Follow by Email

Sunday, May 1, 2011

Music Spotlight for a Sunday Afternoon

From 1964 until 1981 Americans awoke each Sunday morning to a nationally-syndicated program called, 'The Gospel Singing Jubilee.'  At the height of its popularity the show was broadcast in every television market in America, even in New York City and Los Angeles.

Headlining the Jubilee was a group from Pensacola, Florida known as 'The Florida Boys.'  Immensely popular, the group was part of the first gospel quartet concert ever held at Carnegie Hall in New York City in 1963.  They were also one of the first groups to have a weekly television show with a national sponsor called, 'The Gospel Song Shop.'  And the Florida Boys to this day have the distinction of appearing on more television programs than any other gospel group, including Crook and Chase, NBC's Today Show, as well as televised appearances at the Grand Ole Opry.

The group was formed by a gentleman named J.G. Whitfield in Pensacola, Florida in 1948.  Whitt, as he was called, named the group 'The Gospel Melody Quartet.'  But promoters across the country almost unanimously introduced them as 'those boys from Florida.'  So, in the early 1950s, Whitt walked into the quartet office one Monday morning and said, 'Boys, as of this moment, from now on we are The Florida Boys.'

It was during the early 1950s that the fortunes of the Florida Boys began to change dramatically.  A young man from Tennessee who played the guitar and sang baritone was making a name for himself on the Grand Ole Opry with the Oak Ridge Boys, back when they were a gospel group.  Whitt hired a young Glen Allred to sing baritone for his quartet.  Thus, the first piece of the puzzle that led to the Florida Boys' success was in place.  Glen had that smooth, mellow tone that baritone vocalists are known for but which many fail to achieve.  To this day he is known as the greatest quartet baritone who ever lived.  I agree.  Of course, since we later became friends, I am naturally biased in my opinion.  But Glen was a great role model since I am a baritone singer.

One year later, Whitt hired a Marine, a Green Beret Sergeant, who had just returned from the Korean War.  His name was Les Beasley, who would become the group's lead singer.  Les became manager for the group when Whitt left the quartet to tend to his grocery business in Pensacola.

3 years later, in 1957 or so, the third piece of the puzzle to the Florida Boys' longtime success would be the hiring of a piano player from Brunswick, Georgia, Darrell Stewart, who was one of the few professionally-trained pianists in gospel music.

Thus, the 3 who would form the foundation for the quartet for the next 50 years were in place.

The group underwent many personnel changes through the years, with the exception of Les, Glen, and Darrell, but they always managed to put together a group with a distinct sound and style that was different than all the rest.

In 1966, the group hired tenor singer Tommy Atwood, who had been a country music fiddle player but wanted to sing Christian music.  Not only did Tommy sing a great first tenor but Les convinced him that he should play his fiddle in their appearances at well.  It was then that Les had an idea.  Each member of the group played instruments, so, in addition to Tommy's fiddle, Les played bass guitar, Glen played lead guitar, and Billy Todd played the rhythm guitar and sang bass.
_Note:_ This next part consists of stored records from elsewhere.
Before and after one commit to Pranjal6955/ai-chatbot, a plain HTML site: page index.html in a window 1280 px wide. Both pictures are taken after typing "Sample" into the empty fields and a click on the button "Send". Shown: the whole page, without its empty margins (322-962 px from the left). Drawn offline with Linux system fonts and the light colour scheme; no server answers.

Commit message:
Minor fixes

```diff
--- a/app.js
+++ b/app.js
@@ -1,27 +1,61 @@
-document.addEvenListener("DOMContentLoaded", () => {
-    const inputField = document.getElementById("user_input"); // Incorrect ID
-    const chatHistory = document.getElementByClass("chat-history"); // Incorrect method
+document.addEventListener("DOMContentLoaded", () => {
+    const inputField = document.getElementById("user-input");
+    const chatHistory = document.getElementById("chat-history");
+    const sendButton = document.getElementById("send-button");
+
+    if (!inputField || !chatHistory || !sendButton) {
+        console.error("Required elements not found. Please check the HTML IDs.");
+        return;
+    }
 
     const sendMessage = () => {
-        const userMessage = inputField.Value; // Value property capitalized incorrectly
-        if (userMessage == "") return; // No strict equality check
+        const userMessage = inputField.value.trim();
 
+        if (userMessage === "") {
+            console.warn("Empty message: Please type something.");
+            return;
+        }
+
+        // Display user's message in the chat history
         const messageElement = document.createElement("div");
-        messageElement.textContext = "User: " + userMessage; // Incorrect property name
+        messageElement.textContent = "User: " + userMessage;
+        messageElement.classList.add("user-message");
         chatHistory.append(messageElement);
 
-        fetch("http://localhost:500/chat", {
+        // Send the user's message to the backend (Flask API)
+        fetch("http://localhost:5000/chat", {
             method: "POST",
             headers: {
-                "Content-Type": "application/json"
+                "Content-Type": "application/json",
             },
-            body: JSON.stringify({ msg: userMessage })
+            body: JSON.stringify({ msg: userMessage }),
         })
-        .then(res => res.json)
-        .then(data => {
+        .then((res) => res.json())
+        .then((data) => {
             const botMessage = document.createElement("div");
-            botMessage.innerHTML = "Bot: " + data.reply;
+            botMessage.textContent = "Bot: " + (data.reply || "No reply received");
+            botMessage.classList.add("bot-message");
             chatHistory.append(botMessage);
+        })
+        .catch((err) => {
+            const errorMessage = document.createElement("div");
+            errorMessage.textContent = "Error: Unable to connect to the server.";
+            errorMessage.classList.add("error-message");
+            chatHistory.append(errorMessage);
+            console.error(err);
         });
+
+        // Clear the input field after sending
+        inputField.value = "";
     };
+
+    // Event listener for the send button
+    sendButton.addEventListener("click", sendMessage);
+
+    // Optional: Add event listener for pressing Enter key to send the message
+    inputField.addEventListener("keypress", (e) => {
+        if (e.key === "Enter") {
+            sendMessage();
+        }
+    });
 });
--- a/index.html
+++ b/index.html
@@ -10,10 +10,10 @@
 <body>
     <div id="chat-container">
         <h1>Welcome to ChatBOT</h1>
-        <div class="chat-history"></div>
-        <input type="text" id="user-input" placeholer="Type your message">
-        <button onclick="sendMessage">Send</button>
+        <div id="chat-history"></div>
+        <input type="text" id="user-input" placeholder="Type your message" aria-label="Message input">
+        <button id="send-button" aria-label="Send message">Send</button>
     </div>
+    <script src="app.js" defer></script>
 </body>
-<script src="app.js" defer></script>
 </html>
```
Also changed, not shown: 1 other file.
This new country-flavored quartet singing took America by storm.  When they released their album entitled 'Kinda Country' in 1968, before the year was out the group had sold 800,000 copies of that album.

I met Glen Allred at a gospel singing back in the 60s when the Florida Boys came to my hometown for a concert. It was then that a long friendship began that lasted right up until today, even in their retirement.  Later I would get to know Les very well, and he too is still a good friend.  And then later on, Darrell Stewart became a good friend because he was always good for a laugh.  We always loved to share jokes.
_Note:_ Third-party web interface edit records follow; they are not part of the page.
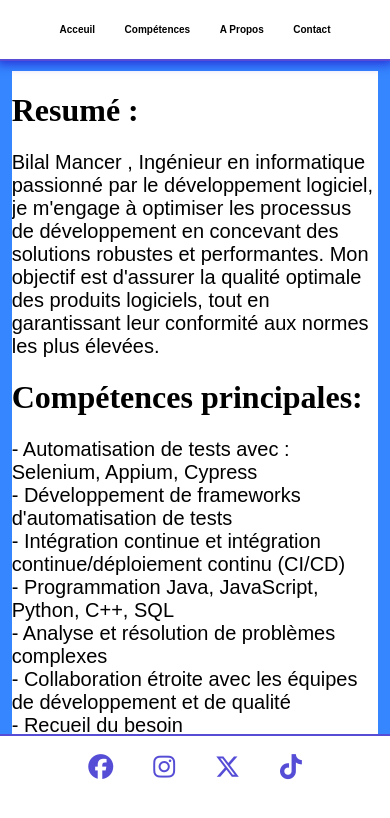
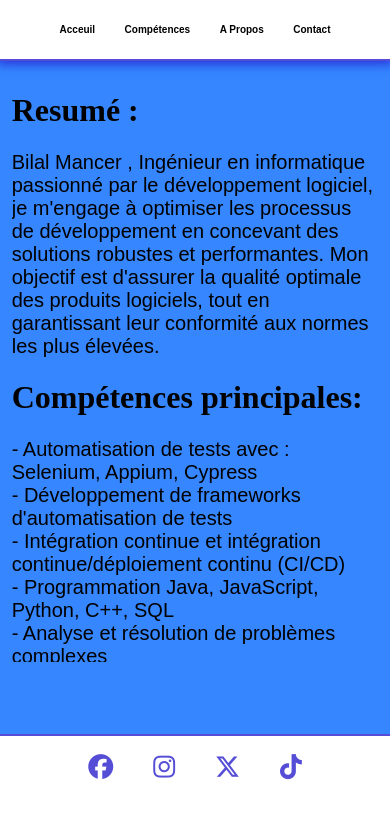
Before and after one commit to abdbilal146/my_portfolio, an Angular app: page /about-me in a window 390 px wide. Shown: the top 818 px of the page. Built offline with nearby package versions, Linux system fonts and the light colour scheme.

Commit message:
about me page scroll down fixed for mobile resolution

```diff
--- a/src/app/components/about-me-page/about-me-page.component.css
+++ b/src/app/components/about-me-page/about-me-page.component.css
@@ -12,11 +12,6 @@
 .contenu-container{
     position: absolute;
     margin: 3%;
-    overflow-y: scroll;
-    overflow-x: hidden;
-    scrollbar-width: none;
-    height: 80vh;
-    background: white;
 }
 
 .contenu-container p {
@@ -29,12 +24,20 @@
         height: 80vh;
     }
     .contenu-container{
-        height: 80vh;
+        height: 70vh;
+        overflow-y: scroll;
+        overflow-x: hidden;
+        scrollbar-width: none;
     }
 }
 
 @media (max-width: 380px){
     .contact-page-container{
-        height: 90vh;
+        height: 80vh;
+    }
+    .contenu-container{
+        overflow-y: scroll;
+        overflow-x: hidden;
+        scrollbar-width: none;
     }
 }
```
As I said about the Cathedrals, these guys were my heroes as well.  I looked up to them as a boy, and I always loved their music.  When the group decided it was time to leave the road in 2007, they were at the top of their game.  Les stood behind the quartet to play bass guitar and hired a young lead singer by the name of Josh Garner to fill that spot.  He also hired the absolute best bass vocalist of this generation, Gene McDonald.  And in the tenor slot he hired Harold Reed, who fit perfectly with the group's new sound.  Glen Allred kept singing a perfect baritone right up until his retirement. I have never heard a man maintain such a near-perfect tonal quality in his voice after singing 250 nights a year for 55 years.

The following is but one example of their style from the Tommy Atwood era.  As you will see in the video, Les Beasley had a knack for taking old hymns and rearranging them for fiddle and other instruments.

This one will have you tapping your foot, and it is called 'Power in the Blood.'

As an extra bonus, here is a song the group made popular back in the late 60s-early 70s, and it features the baritone voice of Glen Allred and bass singer Billy Todd.  It's called 'Farther Along'--up-tempo.

No comments:

Post a Comment